Oxton - results Election Candidate Party Votes % Orod Osanlou Liberal Democrats 1666 68% Elected Sue Mahoney Labour 460 19% Not elected Philip Graham Merry Conservative 168 7% Not elected Mary Rachel Elizabeth Heydon Green Party 147 6% Not elected
Pretty good night for the Conservatives all things considered.
Sir Nicholas Soames on Leader of the House Jacob Rees Mogg : ‘an absolute fraud, a living example of what a moderately cut double-breasted suit and a decent tie can do with an ultra-posh voice and a bit of ginger stuck up his arse.’
When I was writing my profiles for the West Midlands industrial towns, one of the conundrums was the contrast between local elections and parliamentary elections. Was the sharp swing to the Conservatives going to lead to a permenent shift in allegiances, which would show up in local elections, or was it just a temporary flare due to the national focus on leaving the EU?
It’s now I think clear from 2 years run of local elections - not just last May when the vaccine boost was at its height, but in cumulative by-elections, that the former was true, and the shift in allegiances can best be seen as permanent. The result in Bar Pool - a heavily deprived council estate seat - coupled with the massacre of Labour in Nuneaton & Bedworth last May, leads to the conclusion that Labour is out for at least a generation in places like this. The result in Knutton (not actually the same sort of place, but also historically a working class bastion for Labour) points the same way.
It’s hard to see Conservatives being able to maintain their grip in places like this, as their normal responsiveness to the well off, and dislike of public services, reasserts itself. I would expect to see a British version of the AFD (and its similar manifestations elsewhere) to grow rapidly, and take over local representation. Much more likely than a revival of Labour I fear. We already saw signs of this in the 2016 surge of UKIP, the problem there being that many of those elected knew nothing about and showed little interest in local services, but descended into recriminations, and factional fighting quite quickly. The handful of councils run by UKIP were universally a shambles. But there is no necessity in this. A different sort of party more locally focused and less obsessed by foreign affairs could achieve a lot of success.
Yes, if you want to find somewhere "typically Conservative" you might think rural Tunbridge Wells would be the ultimate. And guess what was happening there?
Someone is getting angry?
At least you avoided the usual Tunbridge Wells cliche. My point though was to emphasise the rural bit. The Tories have for some time largely collapsed in Tunbridge Wells itself at local government level, but they remain pretty strong in the surrounding villages. They are at risk to a localist candidate if other opposing parties stand down. In this one Lib Dems and Greens stood aside, and Labour stood but their vote halved, so TWA won, in the end reasonably comfortably, even in a situation where the Conservatives fielded the daughter of the deceased ex-councillor, a ploy often worth a sympathy vote or two.

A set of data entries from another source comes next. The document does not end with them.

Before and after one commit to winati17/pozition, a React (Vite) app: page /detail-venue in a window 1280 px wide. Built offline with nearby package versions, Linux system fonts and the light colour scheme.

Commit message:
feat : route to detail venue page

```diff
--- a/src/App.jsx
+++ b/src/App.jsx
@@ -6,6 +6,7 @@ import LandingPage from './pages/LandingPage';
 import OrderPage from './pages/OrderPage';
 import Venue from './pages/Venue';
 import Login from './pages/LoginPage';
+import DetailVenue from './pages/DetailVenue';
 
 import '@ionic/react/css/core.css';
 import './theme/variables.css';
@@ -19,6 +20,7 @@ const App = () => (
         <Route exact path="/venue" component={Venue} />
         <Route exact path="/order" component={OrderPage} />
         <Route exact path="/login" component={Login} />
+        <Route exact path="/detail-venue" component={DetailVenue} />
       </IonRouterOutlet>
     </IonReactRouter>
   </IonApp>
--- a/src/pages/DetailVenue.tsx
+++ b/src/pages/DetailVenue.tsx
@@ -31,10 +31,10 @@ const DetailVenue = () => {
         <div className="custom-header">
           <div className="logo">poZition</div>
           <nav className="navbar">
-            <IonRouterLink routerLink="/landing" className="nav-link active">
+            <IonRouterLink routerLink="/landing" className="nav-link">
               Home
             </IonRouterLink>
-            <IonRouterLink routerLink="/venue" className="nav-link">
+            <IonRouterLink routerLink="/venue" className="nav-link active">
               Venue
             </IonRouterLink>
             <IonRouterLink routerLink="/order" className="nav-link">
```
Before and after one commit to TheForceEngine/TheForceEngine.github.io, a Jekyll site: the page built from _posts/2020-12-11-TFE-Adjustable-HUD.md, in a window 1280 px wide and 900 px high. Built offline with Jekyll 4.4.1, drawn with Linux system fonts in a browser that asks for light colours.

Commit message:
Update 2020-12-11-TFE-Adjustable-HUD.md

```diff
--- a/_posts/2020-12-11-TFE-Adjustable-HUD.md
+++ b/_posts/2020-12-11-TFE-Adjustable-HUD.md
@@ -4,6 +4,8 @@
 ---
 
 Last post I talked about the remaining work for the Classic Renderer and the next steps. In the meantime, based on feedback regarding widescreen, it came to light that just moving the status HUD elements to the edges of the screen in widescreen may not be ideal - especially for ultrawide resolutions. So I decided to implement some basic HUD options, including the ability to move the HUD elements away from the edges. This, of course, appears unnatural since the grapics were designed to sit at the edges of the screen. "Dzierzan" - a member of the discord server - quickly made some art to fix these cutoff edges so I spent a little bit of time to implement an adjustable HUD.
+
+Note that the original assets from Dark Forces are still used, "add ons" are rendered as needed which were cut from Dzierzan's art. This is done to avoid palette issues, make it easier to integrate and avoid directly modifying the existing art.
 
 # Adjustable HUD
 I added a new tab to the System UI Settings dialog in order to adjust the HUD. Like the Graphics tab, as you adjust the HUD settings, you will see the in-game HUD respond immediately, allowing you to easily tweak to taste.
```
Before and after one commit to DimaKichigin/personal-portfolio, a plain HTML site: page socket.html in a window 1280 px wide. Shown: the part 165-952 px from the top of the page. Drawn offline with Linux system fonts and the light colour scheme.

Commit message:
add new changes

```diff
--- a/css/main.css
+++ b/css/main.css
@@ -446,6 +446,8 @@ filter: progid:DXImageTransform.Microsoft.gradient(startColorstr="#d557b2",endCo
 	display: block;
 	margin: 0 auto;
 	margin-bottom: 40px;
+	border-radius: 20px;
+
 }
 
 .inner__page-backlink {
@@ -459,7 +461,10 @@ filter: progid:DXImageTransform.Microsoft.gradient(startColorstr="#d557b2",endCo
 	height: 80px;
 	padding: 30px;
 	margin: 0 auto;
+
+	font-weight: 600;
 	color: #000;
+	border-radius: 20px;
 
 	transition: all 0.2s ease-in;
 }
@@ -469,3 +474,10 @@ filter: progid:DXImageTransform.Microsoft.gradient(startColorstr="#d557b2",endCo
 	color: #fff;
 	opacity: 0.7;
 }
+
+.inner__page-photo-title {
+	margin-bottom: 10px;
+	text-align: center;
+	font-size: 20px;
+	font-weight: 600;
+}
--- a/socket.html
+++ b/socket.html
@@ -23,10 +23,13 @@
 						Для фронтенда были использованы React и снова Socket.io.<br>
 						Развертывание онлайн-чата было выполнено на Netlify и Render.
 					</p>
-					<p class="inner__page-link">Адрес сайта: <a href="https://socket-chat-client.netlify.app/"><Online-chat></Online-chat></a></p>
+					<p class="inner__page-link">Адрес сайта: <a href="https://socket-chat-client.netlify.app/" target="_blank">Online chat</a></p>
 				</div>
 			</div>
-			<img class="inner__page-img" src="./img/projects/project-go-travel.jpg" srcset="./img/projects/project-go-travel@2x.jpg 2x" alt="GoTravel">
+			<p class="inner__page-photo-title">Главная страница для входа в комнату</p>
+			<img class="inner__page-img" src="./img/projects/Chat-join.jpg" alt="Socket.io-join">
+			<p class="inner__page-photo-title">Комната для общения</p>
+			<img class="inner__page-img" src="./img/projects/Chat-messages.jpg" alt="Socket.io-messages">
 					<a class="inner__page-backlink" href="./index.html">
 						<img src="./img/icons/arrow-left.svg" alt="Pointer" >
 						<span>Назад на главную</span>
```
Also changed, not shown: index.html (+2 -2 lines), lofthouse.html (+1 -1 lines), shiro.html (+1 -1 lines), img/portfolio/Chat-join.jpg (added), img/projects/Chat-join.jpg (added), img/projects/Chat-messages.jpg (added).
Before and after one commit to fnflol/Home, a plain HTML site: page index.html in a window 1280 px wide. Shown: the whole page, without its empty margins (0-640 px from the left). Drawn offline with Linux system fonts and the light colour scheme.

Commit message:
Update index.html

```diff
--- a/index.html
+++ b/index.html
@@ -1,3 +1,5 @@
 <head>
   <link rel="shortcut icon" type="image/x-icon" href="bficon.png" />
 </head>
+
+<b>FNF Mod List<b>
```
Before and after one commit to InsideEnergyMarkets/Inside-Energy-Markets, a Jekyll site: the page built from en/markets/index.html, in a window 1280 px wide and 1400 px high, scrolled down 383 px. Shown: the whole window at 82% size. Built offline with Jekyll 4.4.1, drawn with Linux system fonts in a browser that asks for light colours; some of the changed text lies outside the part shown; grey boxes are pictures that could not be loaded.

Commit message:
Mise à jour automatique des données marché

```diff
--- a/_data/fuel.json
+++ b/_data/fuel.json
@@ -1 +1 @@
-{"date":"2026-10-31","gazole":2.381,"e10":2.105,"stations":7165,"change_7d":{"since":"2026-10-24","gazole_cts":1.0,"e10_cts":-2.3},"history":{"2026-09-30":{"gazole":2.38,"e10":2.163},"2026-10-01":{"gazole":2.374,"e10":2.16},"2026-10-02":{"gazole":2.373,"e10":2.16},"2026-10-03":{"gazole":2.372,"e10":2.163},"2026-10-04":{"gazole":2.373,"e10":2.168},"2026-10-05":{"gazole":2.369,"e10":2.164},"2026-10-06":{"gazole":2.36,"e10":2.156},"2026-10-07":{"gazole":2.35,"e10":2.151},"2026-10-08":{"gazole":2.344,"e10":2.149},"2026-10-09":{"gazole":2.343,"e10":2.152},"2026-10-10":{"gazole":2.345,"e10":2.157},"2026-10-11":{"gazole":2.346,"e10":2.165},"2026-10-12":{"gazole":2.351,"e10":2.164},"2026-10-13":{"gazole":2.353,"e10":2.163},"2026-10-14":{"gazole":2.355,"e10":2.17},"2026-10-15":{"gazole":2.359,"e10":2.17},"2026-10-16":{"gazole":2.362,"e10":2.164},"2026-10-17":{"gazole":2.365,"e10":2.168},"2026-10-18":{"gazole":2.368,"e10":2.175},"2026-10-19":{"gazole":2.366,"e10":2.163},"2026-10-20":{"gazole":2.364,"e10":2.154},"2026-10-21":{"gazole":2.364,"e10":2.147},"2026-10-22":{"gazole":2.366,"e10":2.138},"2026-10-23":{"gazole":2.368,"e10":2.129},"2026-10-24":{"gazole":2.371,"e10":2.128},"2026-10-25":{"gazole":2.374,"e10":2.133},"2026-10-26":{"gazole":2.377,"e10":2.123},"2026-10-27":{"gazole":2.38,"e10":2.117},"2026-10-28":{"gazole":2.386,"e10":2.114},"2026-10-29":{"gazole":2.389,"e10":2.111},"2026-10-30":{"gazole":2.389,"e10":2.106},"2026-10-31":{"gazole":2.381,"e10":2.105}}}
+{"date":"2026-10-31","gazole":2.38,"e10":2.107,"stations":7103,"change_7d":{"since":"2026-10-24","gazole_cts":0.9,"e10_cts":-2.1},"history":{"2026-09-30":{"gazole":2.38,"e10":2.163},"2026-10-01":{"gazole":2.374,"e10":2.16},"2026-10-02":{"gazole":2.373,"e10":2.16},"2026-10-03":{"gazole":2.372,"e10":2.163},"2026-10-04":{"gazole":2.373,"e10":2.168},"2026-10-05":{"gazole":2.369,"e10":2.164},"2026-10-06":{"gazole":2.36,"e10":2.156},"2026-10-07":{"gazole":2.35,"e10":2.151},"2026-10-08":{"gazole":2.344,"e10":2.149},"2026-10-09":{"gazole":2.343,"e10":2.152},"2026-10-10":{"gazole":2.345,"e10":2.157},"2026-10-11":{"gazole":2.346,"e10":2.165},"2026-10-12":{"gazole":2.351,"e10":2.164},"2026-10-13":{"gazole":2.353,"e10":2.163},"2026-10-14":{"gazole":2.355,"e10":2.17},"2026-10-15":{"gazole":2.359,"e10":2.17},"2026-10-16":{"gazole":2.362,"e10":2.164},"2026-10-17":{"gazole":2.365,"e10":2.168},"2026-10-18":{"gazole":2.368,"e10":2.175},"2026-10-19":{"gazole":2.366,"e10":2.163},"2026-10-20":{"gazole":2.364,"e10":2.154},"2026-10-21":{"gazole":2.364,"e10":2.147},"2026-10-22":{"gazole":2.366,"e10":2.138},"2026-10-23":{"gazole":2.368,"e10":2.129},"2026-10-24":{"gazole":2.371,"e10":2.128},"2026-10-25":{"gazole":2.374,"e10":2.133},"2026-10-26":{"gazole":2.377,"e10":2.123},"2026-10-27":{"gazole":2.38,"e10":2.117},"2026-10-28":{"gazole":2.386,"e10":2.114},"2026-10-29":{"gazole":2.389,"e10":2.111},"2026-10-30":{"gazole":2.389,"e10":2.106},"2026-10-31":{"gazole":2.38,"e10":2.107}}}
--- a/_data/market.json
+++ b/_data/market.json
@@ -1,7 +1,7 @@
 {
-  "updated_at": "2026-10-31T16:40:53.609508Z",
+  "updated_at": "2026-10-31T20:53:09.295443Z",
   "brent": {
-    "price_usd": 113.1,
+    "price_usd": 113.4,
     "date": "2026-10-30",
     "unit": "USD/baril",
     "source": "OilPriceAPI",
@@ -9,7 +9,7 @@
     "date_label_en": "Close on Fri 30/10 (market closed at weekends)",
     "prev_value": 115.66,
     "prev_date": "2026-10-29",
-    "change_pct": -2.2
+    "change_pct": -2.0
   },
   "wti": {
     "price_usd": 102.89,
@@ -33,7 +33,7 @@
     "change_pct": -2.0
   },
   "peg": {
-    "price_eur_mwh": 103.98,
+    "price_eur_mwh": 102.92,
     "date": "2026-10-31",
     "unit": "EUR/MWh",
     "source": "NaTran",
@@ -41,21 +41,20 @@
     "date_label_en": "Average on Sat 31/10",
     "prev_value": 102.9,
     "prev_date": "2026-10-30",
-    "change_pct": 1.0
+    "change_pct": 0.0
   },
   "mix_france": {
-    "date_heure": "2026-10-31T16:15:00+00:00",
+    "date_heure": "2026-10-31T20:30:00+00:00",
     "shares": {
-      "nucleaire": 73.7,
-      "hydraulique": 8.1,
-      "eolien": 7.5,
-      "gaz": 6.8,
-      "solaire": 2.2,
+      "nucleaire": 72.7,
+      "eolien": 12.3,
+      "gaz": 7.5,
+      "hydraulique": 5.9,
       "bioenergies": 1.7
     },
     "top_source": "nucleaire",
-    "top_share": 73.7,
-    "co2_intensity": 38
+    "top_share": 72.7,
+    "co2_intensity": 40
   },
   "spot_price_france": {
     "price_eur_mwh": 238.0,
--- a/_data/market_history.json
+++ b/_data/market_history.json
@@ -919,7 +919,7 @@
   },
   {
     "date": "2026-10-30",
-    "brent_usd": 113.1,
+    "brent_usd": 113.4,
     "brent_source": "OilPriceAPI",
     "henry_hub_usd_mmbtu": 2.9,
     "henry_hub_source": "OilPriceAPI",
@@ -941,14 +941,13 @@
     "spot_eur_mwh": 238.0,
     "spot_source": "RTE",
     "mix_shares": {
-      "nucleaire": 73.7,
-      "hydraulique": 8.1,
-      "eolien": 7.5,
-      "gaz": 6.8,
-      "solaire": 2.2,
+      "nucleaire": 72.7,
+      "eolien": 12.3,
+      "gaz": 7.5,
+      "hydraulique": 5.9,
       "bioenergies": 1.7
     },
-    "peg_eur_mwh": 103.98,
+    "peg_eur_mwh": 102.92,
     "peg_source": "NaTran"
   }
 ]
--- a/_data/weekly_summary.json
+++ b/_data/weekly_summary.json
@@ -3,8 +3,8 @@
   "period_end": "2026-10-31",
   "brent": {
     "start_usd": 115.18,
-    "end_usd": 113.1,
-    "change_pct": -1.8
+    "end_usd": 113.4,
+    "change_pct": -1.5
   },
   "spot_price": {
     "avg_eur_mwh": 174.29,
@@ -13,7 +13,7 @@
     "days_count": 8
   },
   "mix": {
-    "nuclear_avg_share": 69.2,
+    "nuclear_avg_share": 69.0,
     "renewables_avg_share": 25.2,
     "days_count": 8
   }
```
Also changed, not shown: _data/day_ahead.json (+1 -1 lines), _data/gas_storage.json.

Knowing the area very well, I never thought I’d read the words ‘ Conservatives gain Knutton from Labour’ . Knutton is about as far from ‘typically Conservative’ as you could imagine.
Just as interesting is the turnout in this contest (and many other recent by-elections). 18% at Knutton looks like a 'gain' for the "couldn't care", "not interested", "plague on both your houses" brigade. Or, does it speak more to the parlous state of local political party organisation? In theory, it shouldn't have been too difficult for both Labour and the Tories to 'flood' the area with activists in this small ward with little over 2,000 electors: a turnout of at least 35% should have been possible.
At Bryn (Wigan, but a much larger ward) turnout was also dire at 15%. If possible, I think we should closely track turnouts in our by-election results threads, noting the change in much the same way as we do party share.
I agree. If Labour were as strong in London as they appear to be they shouldn't have had any trouble in what has become a pretty safe ward for them. Just putting it down to 'circumstances' seems risky and could lead to complacency come May 2022.
Seeing a failure as a win is what did for Corbyn after 2017, and this by-election result should come with a similar warning.